previous next


I have heard a man say about certain orators, to whom he had offered his case, "that he had been better pleased with the words of the one who declined, than of the one who accepted." So true it is that men are more taken by look and words than by actual services. [This latter course, however, you will readily approve : the former it is somewhat difficult to recommend to a Platonist like you, but yet I will have regard for your present circumstances.] For even those to whom you are forced by any other tie to refuse your advocacy may yet quit you mollified and with friendly feelings. But those to whom you only excuse a refusal by saying that you are hindered by the affairs of closer friends, or by cases more important or previously undertaken, quit you with hostile feelings, and are one and all disposed to prefer an insincere promise to a direct negative from you. C. Cotta, a master in the art of electioneering, used to say that, "so long as the request was not directly contrary to moral duty, he used to promise his assistance to all to bestow it on those with whom he thought it would be most advantageously invested: he did not refuse anyone, because something often turned up to prevent the person whom he promised from availing himself of it, and it often also occurred that he himself was less engaged than he had thought at the time nor could anyone's house be full of suitors who only undertook what he saw his way to perform: by some accident or other the unexpected often happens, while business, which you have believed to be actually in hand, from some cause or other does not come off: moreover, the worst that can happen is that the man to whom you have made a false promise is angry." This last risk, supposing you to make the promise, is uncertain, is prospective, and only affects a few; but, if you refuse, the offence given is certain, immediate, and more widely diffused. For many more ask to be allowed to avail themselves of the help of another than actually do so. Wherefore it is better that some of them should at times be angry with you in the forum than all of them perpetually at your own house : especially as they are more inclined to be angry with those who refuse, than with a man whom they perceive to be prevented by so grave a cause as to be Compatible with the desire to fulfil his promise if he possibly could. But that I may not appear to have abandoned my own classification, since the department of a candidate's work on which I am now dilating is that which refers to the populace, I insist on this, that all these observations have reference not so much to the feelings of friends as to popular rumour. Though there is something in what I say which comes under the former head—such as answering with kindness, and giving zealous assistance in the business and the dangers of friends—yet in this part of my argument I am speaking of the things which enable you to win over the populace: for instance, the having your house full of visitors before daybreak, the securing the affection of many by giving them hope of your support the contriving that men should leave you with more friendly feelings than they came, the filling the ears of as many as possible with the most telling words.

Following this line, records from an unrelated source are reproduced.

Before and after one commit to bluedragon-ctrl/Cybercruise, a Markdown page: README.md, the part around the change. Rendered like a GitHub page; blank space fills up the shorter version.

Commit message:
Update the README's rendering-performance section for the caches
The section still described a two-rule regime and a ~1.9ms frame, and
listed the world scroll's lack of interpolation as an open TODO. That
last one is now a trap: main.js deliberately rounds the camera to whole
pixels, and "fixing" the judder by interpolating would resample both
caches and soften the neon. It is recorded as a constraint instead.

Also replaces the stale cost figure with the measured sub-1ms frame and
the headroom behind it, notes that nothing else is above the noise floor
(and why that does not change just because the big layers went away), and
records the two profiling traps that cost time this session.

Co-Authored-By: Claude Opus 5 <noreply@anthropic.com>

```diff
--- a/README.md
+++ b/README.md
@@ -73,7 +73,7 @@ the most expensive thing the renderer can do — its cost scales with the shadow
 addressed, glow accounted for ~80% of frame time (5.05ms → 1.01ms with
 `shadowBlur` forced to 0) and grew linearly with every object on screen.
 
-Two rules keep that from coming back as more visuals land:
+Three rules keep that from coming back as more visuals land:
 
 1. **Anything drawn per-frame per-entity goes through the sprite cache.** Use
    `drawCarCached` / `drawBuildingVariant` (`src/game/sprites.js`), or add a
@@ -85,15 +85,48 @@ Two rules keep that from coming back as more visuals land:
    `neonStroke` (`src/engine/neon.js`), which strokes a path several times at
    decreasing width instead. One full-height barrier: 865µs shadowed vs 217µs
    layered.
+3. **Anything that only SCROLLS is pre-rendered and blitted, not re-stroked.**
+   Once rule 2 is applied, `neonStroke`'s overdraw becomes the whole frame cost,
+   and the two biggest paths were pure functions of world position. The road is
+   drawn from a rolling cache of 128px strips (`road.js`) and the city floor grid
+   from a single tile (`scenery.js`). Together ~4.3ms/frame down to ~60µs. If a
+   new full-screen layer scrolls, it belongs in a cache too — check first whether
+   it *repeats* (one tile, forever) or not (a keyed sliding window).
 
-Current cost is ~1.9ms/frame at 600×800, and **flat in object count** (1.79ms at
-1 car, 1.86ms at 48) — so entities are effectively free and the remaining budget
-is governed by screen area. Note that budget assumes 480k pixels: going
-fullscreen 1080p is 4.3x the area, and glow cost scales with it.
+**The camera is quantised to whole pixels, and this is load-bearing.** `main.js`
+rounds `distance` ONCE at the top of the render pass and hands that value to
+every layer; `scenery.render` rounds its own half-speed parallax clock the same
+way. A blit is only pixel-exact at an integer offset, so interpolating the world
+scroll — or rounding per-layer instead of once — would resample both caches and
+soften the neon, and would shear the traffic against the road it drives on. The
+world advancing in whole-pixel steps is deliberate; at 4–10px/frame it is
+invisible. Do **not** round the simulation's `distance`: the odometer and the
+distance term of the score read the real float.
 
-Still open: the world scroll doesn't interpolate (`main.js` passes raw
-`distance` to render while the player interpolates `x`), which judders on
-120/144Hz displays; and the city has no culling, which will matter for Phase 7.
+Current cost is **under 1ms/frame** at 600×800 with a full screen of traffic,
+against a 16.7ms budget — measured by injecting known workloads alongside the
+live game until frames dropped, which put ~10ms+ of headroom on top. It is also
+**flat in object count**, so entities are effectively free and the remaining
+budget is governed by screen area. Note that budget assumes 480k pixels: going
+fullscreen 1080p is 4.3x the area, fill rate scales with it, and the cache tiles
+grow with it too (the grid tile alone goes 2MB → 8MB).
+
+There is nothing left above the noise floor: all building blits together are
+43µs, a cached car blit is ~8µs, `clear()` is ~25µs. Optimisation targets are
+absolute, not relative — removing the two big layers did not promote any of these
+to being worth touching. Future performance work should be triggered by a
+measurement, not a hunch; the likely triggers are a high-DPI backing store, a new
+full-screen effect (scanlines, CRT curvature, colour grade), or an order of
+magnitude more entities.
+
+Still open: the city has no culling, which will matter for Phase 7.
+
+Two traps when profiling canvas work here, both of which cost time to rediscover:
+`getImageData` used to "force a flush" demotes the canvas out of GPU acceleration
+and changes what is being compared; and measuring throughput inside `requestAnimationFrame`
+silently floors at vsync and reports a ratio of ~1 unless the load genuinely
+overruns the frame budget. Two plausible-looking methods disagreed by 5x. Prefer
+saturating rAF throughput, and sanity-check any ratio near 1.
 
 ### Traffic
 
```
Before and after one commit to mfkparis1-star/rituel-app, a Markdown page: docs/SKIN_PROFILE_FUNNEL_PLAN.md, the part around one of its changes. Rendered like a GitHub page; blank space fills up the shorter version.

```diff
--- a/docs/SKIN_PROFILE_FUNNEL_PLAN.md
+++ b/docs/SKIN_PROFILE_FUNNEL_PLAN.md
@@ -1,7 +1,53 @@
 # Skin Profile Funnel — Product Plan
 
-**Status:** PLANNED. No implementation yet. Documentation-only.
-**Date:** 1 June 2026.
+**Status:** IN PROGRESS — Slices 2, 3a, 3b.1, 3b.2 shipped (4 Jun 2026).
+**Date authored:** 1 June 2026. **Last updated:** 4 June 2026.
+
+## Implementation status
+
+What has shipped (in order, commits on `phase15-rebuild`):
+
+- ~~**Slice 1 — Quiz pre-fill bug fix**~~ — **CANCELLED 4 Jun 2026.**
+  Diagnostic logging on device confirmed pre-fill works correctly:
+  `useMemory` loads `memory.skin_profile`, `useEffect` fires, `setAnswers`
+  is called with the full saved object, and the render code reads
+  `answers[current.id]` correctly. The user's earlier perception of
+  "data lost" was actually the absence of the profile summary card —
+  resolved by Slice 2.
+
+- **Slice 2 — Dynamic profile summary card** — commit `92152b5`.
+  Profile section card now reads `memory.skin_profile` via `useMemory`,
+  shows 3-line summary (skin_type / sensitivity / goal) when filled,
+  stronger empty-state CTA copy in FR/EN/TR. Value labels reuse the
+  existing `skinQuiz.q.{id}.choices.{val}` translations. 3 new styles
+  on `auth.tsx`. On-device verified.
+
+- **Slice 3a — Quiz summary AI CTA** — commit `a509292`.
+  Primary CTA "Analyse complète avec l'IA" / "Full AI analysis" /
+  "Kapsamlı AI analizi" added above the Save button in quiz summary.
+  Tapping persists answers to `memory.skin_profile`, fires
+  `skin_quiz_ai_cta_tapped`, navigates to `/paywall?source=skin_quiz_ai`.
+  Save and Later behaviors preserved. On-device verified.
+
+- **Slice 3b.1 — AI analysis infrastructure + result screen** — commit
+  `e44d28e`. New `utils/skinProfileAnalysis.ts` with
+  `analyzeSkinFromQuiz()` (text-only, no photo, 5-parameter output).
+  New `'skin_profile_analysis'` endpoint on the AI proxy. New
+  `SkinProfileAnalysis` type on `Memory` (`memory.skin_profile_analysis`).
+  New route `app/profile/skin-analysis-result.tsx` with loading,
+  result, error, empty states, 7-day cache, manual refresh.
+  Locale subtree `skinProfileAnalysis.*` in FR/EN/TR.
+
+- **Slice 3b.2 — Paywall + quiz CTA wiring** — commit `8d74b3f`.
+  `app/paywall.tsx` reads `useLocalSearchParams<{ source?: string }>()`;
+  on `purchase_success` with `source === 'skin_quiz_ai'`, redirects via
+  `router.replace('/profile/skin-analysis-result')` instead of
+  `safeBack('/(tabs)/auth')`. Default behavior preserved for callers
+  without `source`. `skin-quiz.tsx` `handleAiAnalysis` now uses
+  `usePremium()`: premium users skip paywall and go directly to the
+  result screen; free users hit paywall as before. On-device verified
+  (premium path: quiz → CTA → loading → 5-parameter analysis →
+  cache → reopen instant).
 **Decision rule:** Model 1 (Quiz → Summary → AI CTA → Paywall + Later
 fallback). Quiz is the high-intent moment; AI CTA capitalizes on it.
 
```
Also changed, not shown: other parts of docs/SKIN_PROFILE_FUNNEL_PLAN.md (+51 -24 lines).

Creative Commons License
This work is licensed under a Creative Commons Attribution-ShareAlike 3.0 United States License.

An XML version of this text is available for download, with the additional restriction that you offer Perseus any modifications you make. Perseus provides credit for all accepted changes, storing new additions in a versioning system.

load focus Latin (L. C. Purser)
hide Display Preferences
Greek Display:
Arabic Display:
View by Default:
Browse Bar: